Materials provided:

+-------+

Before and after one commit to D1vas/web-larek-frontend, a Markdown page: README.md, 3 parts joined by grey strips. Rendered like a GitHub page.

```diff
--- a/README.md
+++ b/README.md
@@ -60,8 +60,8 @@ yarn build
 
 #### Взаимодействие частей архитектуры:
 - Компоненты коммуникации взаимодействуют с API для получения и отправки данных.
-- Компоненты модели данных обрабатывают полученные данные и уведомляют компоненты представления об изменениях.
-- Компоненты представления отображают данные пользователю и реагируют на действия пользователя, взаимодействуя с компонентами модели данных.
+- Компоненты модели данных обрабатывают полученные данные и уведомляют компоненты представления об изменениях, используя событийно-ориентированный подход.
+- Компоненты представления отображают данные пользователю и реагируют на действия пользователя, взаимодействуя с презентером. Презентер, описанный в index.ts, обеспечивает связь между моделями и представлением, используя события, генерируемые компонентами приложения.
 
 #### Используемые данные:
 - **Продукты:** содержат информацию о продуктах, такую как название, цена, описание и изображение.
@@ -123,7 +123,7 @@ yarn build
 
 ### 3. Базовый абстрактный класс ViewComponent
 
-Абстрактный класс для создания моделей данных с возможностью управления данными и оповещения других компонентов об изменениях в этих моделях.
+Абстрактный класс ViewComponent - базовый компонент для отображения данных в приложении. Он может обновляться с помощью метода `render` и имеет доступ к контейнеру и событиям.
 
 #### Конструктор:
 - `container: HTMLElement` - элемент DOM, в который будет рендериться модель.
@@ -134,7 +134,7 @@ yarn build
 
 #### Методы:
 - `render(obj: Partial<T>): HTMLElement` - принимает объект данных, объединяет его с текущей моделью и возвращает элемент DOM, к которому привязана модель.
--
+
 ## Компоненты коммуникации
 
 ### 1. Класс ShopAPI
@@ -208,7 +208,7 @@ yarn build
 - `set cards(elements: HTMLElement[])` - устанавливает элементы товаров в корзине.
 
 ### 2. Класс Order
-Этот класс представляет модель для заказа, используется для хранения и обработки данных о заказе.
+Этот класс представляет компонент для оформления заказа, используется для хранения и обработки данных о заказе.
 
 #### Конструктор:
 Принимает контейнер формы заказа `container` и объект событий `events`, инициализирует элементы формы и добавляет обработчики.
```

+-------+

Task objective: Give back the data exactly.

Response below:
Before and after one commit to D1vas/web-larek-frontend, a Markdown page: README.md, 3 parts joined by grey strips. Rendered like a GitHub page.

```diff
--- a/README.md
+++ b/README.md
@@ -60,8 +60,8 @@ yarn build
 
 #### Взаимодействие частей архитектуры:
 - Компоненты коммуникации взаимодействуют с API для получения и отправки данных.
-- Компоненты модели данных обрабатывают полученные данные и уведомляют компоненты представления об изменениях.
-- Компоненты представления отображают данные пользователю и реагируют на действия пользователя, взаимодействуя с компонентами модели данных.
+- Компоненты модели данных обрабатывают полученные данные и уведомляют компоненты представления об изменениях, используя событийно-ориентированный подход.
+- Компоненты представления отображают данные пользователю и реагируют на действия пользователя, взаимодействуя с презентером. Презентер, описанный в index.ts, обеспечивает связь между моделями и представлением, используя события, генерируемые компонентами приложения.
 
 #### Используемые данные:
 - **Продукты:** содержат информацию о продуктах, такую как название, цена, описание и изображение.
@@ -123,7 +123,7 @@ yarn build
 
 ### 3. Базовый абстрактный класс ViewComponent
 
-Абстрактный класс для создания моделей данных с возможностью управления данными и оповещения других компонентов об изменениях в этих моделях.
+Абстрактный класс ViewComponent - базовый компонент для отображения данных в приложении. Он может обновляться с помощью метода `render` и имеет доступ к контейнеру и событиям.
 
 #### Конструктор:
 - `container: HTMLElement` - элемент DOM, в который будет рендериться модель.
@@ -134,7 +134,7 @@ yarn build
 
 #### Методы:
 - `render(obj: Partial<T>): HTMLElement` - принимает объект данных, объединяет его с текущей моделью и возвращает элемент DOM, к которому привязана модель.
--
+
 ## Компоненты коммуникации
 
 ### 1. Класс ShopAPI
@@ -208,7 +208,7 @@ yarn build
 - `set cards(elements: HTMLElement[])` - устанавливает элементы товаров в корзине.
 
 ### 2. Класс Order
-Этот класс представляет модель для заказа, используется для хранения и обработки данных о заказе.
+Этот класс представляет компонент для оформления заказа, используется для хранения и обработки данных о заказе.
 
 #### Конструктор:
 Принимает контейнер формы заказа `container` и объект событий `events`, инициализирует элементы формы и добавляет обработчики.
```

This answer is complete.